  • I. J. Gordon
  • A. W. Illius


This paper describes the seasonal changes in vegetation community use by red deer, cattle, goats and ponies on the Isle of Rhum, Scotland. During the winter, when food resources were of low abundance and digestibility, the ungulates showed extensive resource partitioning. During the summer, when resource availability and digestibility was high, the grazing species, red deer, cattle and ponies congregated on the vegetation communities which contained high biomasses of a high quality resource, mesotrophic graminoids and forbs. Goats, with a digestive system adapted to dealing with browse, foraged primarily on the communities dominated by dwarf shrubs. The patterns of resource use in this group of ungulates are discussed in relation to competition; species had relatively exclusive esource use during periods of low food availability during tye winter and had a high degree of resource use overlap when food was abundant during the summer. This suggests that there was little competition for food during the summer and that exploitative competition for the high quality foods led to resource partitioning during the winter. Senarios are described which predict the pattern of resource use between two species (one competitively superior to the other on the preferred resource) utilizing mutually or exclusively preferred resources. A model developed by Illius and Gordon (1987), based on the allometry of metabolic requirements and bite size, is used to provide a mechanistic explanation for the observation that the red deer were able to exploit the high quality plant communities during the winter, whereas the cattle moved off to feed on poorer quality communities at this time.

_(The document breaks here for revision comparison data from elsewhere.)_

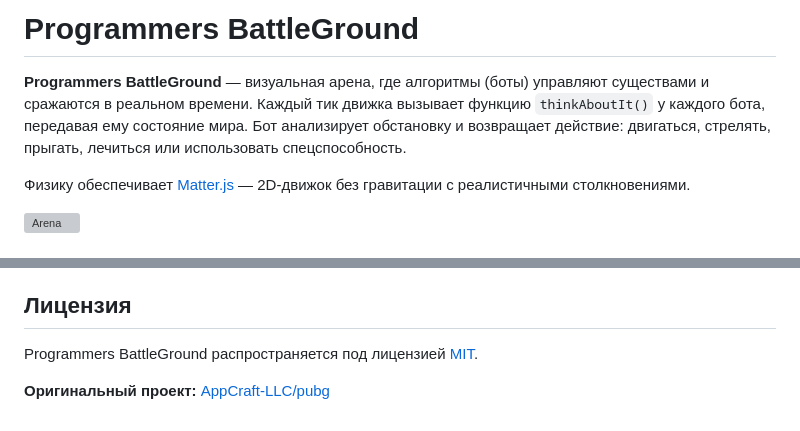
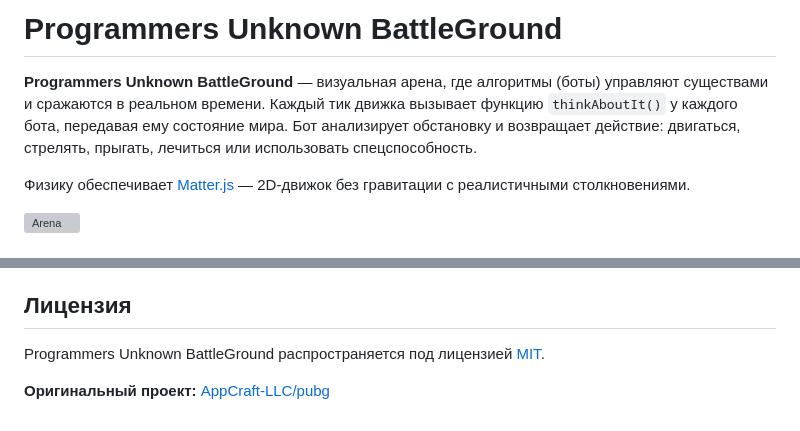
Before and after one commit to Amoneron/PUBG, a Markdown page: README.md, 2 parts joined by grey strips. GitHub-like rendering; grey boxes are pictures that could not be loaded.

Commit message:
docs: rename to Programmers Unknown BattleGround
Co-Authored-By: Claude Opus 4.6 <noreply@anthropic.com>

```diff
--- a/README.md
+++ b/README.md
@@ -1,6 +1,6 @@
-# Programmers BattleGround
+# Programmers Unknown BattleGround
 
-**Programmers BattleGround** — визуальная арена, где алгоритмы (боты) управляют существами и сражаются в реальном времени. Каждый тик движка вызывает функцию `thinkAboutIt()` у каждого бота, передавая ему состояние мира. Бот анализирует обстановку и возвращает действие: двигаться, стрелять, прыгать, лечиться или использовать спецспособность.
+**Programmers Unknown BattleGround** — визуальная арена, где алгоритмы (боты) управляют существами и сражаются в реальном времени. Каждый тик движка вызывает функцию `thinkAboutIt()` у каждого бота, передавая ему состояние мира. Бот анализирует обстановку и возвращает действие: двигаться, стрелять, прыгать, лечиться или использовать спецспособность.
 
 Физику обеспечивает [Matter.js](https://brm.io/matter-js/) — 2D-движок без гравитации с реалистичными столкновениями.
 
@@ -443,6 +443,6 @@ docker-compose up
 
 ## Лицензия
 
-Programmers BattleGround распространяется под лицензией [MIT](LICENSE.md).
+Programmers Unknown BattleGround распространяется под лицензией [MIT](LICENSE.md).
 
 **Оригинальный проект:** [AppCraft-LLC/pubg](https://github.com/AppCraft-LLC/pubg)
```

Key words

Ungulate Seasonality Habitat use Competition Feeding strategies Resource partitioning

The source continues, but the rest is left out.